eg. When a person who is fully capacitated under his personal law enters into a
contract which will be performed in a foreign country that does not consider him
capable of contracting due to an impediment such as minority
INSULAR GOVERNMENT V.
FRANK
Insular Government of the Philippine2 Islands George Frank
years
George Frank was to receive a salary of $1,200/year as a stenographer
To be paid in advance the expenses incurred in traveling Chicago Manila
and half of his salary during such period
Contract: if Frank violates it, he will be liable for the amount expended by the
government for his travel expenses and one half salary paid during such period
1903: Frank entered upon the performance of the contract and was paid half
salary
1904: Frank left the service of Insular Government of the Philippine Islands and
refused to further comply with the terms of the contract
Insular the commenced an action in CFI MANILA to recover the amount paid to
Frank
Franks defense: he was a minor at the time the contract was entered into and
therefore not responsible under the law
INSULAR GOVERNMENT V.
FRANK
ISSUE: Is Frank liable?
HELD: Yes. The Supreme Court applied the law of the place of the
contract or lex loci contractus. Frank was fully qualified to enter
into the contract at the place and time the contract was made, he
can not plead infancy as a defense at the place the contract is
being enforced
Age of majority 23 years old
QUESTION
Distinguish Legislative jurisdiction from Judicial jurisdiction

Legislative jurisdiction
Power of the state to apply its laws to create or affect legal interests

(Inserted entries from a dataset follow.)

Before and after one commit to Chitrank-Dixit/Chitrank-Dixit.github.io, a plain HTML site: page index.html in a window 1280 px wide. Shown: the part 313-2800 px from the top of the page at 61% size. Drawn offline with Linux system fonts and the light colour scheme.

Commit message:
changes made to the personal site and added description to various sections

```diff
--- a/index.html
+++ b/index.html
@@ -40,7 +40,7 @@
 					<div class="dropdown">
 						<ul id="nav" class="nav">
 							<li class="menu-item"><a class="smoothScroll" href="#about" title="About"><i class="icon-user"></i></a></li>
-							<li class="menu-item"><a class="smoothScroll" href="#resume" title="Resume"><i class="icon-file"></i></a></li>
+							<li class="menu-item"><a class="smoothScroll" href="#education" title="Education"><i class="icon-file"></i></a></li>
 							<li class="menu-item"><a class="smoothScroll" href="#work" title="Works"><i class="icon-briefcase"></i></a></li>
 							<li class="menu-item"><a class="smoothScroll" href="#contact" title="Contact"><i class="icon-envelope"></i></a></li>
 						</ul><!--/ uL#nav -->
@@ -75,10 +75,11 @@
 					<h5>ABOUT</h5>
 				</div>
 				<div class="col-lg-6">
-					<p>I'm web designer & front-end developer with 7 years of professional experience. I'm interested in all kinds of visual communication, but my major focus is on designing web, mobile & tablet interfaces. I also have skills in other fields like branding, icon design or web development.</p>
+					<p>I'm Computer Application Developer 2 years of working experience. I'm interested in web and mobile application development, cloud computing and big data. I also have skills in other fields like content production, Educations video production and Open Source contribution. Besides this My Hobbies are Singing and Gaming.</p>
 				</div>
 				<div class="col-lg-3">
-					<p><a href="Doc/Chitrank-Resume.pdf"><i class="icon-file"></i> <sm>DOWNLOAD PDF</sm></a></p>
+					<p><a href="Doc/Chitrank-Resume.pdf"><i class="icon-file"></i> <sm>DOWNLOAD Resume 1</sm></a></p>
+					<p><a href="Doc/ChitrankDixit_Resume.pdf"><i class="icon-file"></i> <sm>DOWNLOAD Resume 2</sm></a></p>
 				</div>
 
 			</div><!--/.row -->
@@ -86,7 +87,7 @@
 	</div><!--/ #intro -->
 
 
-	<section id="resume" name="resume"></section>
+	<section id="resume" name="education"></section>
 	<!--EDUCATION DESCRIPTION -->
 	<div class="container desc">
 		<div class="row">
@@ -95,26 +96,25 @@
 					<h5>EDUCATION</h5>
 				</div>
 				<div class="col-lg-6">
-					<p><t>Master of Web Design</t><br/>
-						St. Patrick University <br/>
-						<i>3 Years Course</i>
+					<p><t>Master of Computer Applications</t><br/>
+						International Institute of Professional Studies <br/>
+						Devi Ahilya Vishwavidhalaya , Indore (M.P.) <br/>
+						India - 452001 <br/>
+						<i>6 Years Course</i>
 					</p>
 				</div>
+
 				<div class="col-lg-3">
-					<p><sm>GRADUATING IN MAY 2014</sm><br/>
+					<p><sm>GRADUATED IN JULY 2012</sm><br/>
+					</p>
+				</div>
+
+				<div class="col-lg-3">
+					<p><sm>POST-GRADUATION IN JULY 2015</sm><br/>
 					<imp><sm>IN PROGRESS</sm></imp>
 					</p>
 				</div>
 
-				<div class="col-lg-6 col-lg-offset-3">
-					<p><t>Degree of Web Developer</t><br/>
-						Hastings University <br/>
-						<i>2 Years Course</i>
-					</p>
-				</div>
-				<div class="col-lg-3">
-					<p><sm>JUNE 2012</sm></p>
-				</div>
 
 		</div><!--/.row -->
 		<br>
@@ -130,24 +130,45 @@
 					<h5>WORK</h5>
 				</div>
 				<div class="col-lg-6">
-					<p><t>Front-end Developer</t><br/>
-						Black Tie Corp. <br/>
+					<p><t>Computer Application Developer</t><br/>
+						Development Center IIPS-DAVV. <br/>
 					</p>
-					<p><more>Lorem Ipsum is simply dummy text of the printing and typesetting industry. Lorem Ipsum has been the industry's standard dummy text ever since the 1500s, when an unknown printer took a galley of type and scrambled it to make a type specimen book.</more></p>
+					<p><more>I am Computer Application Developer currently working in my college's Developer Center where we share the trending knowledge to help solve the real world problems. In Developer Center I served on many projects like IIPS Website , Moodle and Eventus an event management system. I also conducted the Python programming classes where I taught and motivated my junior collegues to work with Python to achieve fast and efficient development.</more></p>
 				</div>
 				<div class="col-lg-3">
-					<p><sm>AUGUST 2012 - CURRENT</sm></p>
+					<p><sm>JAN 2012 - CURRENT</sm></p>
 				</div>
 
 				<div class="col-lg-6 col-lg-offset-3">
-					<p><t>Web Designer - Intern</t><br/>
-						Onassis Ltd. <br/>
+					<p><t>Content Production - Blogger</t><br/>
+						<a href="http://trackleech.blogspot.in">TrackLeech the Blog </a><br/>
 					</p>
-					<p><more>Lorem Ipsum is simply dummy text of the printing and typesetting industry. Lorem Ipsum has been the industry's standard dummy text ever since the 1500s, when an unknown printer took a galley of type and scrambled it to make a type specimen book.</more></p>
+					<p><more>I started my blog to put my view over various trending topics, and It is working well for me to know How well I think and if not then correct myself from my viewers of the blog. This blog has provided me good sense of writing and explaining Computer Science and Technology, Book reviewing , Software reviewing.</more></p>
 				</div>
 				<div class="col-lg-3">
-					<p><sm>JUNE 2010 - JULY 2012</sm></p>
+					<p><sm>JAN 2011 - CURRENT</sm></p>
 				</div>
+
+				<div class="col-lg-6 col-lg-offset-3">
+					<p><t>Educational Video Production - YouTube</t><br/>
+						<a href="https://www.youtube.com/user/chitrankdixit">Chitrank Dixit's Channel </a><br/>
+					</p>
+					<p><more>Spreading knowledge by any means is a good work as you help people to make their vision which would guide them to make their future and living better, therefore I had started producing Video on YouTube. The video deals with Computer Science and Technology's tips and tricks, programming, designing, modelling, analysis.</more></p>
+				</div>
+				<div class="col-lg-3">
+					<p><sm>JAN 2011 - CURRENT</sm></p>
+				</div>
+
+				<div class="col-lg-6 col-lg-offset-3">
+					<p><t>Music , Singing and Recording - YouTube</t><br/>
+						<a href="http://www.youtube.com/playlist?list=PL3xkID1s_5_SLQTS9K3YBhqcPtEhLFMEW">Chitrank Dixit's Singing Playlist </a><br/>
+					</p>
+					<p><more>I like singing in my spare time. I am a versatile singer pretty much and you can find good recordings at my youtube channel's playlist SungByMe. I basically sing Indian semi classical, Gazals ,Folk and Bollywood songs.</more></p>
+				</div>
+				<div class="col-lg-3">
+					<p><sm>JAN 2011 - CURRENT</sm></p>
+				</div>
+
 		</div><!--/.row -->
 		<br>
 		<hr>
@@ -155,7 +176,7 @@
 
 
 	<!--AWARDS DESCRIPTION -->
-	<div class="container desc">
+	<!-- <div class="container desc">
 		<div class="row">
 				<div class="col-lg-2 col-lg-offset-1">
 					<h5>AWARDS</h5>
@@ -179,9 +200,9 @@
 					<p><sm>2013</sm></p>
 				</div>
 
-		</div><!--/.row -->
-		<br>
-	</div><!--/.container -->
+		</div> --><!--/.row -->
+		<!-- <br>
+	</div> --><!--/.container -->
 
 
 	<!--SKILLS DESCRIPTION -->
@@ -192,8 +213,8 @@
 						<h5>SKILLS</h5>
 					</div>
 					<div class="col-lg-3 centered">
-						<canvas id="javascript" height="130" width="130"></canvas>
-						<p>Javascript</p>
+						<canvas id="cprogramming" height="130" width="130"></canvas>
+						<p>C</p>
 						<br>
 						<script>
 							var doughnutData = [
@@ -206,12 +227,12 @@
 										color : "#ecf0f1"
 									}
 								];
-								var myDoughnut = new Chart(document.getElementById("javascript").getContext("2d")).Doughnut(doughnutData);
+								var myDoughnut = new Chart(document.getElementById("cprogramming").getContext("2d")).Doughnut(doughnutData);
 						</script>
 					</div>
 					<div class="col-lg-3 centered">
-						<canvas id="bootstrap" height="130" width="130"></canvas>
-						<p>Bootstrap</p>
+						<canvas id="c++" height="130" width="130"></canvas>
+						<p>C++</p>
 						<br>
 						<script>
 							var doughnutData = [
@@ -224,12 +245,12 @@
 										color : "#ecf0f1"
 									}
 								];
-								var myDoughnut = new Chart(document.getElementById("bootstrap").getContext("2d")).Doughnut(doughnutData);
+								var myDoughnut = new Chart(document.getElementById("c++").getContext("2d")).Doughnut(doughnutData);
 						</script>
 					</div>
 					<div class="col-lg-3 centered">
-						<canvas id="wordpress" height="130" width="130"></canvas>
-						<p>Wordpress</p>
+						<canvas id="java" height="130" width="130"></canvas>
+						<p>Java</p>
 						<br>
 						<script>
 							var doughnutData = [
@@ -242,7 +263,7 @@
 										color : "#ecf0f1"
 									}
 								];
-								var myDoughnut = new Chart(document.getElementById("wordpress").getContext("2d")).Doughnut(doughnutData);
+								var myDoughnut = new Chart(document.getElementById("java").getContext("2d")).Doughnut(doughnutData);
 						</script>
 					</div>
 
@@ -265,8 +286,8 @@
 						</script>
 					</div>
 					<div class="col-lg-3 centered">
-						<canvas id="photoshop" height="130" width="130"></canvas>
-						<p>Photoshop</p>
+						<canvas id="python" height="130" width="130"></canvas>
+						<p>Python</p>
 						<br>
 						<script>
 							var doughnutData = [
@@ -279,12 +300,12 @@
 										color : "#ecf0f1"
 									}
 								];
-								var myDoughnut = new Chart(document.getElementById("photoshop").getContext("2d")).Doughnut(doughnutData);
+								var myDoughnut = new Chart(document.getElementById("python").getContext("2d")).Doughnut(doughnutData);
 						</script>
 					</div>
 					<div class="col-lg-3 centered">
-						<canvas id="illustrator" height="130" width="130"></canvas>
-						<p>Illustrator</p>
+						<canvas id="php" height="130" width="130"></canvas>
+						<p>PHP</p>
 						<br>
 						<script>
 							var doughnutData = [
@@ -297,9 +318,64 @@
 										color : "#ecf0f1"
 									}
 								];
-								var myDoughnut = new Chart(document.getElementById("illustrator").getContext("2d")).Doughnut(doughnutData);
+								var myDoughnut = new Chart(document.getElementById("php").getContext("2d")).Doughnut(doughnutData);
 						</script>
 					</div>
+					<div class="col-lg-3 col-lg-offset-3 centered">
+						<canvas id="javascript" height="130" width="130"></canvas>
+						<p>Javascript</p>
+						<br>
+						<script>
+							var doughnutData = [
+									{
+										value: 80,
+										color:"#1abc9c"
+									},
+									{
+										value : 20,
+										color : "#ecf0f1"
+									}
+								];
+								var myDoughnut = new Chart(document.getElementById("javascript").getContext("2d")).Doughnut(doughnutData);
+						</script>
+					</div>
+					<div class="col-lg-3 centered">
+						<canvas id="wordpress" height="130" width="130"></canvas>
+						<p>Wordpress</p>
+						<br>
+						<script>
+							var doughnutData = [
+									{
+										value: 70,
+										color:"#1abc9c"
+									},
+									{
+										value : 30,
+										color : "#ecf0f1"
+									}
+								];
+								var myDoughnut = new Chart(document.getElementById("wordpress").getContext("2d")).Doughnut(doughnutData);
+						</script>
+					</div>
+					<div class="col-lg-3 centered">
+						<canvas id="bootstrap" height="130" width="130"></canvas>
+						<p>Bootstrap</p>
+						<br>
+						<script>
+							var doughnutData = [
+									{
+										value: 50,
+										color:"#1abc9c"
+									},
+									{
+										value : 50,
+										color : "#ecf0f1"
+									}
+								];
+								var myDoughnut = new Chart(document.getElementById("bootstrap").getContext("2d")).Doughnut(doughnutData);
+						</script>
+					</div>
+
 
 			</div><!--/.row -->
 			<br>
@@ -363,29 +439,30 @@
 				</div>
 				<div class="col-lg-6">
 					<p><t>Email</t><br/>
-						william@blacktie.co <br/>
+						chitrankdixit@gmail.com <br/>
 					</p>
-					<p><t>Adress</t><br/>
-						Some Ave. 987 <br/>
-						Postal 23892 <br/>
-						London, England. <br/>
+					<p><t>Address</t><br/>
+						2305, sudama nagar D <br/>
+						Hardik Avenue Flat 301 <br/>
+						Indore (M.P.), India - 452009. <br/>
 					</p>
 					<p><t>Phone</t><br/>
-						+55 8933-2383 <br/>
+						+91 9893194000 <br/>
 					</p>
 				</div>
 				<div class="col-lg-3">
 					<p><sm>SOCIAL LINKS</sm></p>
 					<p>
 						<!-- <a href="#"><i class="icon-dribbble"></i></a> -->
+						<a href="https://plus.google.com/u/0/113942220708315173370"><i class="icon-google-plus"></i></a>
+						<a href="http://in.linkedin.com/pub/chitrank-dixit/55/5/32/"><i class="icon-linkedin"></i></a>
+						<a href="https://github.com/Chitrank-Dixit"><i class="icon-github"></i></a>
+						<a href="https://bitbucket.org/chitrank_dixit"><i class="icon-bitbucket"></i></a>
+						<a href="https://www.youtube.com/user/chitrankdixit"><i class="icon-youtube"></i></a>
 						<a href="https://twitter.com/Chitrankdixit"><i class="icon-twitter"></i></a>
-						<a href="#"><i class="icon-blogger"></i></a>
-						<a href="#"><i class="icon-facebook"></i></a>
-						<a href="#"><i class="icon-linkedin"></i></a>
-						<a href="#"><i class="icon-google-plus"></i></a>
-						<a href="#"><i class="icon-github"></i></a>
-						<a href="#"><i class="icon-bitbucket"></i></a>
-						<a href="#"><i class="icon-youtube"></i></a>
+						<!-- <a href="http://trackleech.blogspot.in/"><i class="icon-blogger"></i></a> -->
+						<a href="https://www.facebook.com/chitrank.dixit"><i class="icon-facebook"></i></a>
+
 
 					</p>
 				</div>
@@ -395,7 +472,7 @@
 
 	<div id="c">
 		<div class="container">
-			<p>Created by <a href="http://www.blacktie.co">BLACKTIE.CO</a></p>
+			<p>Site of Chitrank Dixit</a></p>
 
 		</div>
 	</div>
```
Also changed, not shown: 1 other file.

eg. Civil status

Judicial jurisdiction
Power of the state to try a case in its courts
eg. Right to sue and be sued